As we go into the next phrase, we expect to keep building toward the finish, but Reed surprises us by bringing down the volume at 14:42. It’s brief – we immediately begin to crescendo again – but he gets our attention. We build again until we reach a strong chord at 14:49, bringing in more joyous cacophony. The chimes are ringing throughout the land and you can hear the high winds swirling fervently in the atmosphere. The brass are bold and strong, bringing back the trombone’s theme we heard earlier, with cymbals crashing, timpani pounding, and horns calling. I love the bit at 15:20, where the brass unite in a slightly accelerated rhythm, the cymbals crashing purposefully (and perfectly) in each of the brass’ rests.
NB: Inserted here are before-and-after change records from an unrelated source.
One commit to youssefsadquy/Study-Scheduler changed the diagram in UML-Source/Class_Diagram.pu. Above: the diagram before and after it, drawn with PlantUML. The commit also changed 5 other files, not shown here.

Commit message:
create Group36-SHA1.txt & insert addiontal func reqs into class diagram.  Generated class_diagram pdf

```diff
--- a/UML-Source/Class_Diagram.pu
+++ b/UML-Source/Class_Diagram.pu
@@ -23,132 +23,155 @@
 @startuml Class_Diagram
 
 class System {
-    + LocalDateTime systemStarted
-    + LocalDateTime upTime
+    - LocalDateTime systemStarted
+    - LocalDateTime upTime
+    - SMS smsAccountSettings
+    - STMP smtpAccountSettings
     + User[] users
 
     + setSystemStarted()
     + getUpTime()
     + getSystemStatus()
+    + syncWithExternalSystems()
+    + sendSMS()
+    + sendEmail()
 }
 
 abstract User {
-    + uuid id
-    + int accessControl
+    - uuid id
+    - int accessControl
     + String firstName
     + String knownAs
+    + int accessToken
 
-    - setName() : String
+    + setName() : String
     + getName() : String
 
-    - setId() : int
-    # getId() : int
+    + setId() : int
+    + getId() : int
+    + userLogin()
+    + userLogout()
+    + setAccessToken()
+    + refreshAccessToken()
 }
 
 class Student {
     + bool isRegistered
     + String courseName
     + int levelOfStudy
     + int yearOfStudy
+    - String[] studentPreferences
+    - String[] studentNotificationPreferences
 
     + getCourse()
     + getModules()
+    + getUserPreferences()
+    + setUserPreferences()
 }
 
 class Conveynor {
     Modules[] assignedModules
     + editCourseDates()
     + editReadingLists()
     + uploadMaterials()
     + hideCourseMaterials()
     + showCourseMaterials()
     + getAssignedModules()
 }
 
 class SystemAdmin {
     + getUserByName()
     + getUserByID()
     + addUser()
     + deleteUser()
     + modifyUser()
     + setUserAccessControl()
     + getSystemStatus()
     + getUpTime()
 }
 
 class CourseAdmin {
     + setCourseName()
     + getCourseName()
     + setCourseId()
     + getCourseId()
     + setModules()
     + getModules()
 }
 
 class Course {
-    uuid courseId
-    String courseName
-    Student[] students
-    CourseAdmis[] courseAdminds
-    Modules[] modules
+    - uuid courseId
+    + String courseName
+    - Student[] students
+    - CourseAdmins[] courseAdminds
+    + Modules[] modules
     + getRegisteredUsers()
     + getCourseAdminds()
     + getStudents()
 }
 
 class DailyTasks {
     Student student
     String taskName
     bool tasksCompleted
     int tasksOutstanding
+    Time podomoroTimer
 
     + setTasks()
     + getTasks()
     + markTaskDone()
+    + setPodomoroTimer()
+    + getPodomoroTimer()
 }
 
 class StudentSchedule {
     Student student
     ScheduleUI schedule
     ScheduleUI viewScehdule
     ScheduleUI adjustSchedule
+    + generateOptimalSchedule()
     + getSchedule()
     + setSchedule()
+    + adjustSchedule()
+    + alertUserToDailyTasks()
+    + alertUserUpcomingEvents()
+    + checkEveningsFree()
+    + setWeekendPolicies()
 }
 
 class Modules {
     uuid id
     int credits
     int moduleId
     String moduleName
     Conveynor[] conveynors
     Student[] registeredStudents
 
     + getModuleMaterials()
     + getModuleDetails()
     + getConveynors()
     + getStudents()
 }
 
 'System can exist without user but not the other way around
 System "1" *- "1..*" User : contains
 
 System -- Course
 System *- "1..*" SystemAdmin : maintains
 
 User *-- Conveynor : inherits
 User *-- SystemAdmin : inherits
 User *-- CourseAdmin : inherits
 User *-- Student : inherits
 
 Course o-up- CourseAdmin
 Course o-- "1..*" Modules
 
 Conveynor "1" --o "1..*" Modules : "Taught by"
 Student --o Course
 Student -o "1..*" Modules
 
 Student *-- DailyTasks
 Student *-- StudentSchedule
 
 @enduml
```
The horns continue their calls, with the rest of the ensemble providing a mass of sound, finally holding on to a solid chord as we finish the piece with a final punch.

Such a powerful piece! If you don’t feel some sort of emotion during the Cathedral Chorus section, you obviously don’t have a soul.
If you don't feel any emotion during the Cathedral Chorus section, you obviously don't have a soul. Click To Tweet

So that wraps up my final post for 2014. Merry Christmas to those of you who celebrate, and I wish all of my readers a lovely holiday season. I’ll see you in January!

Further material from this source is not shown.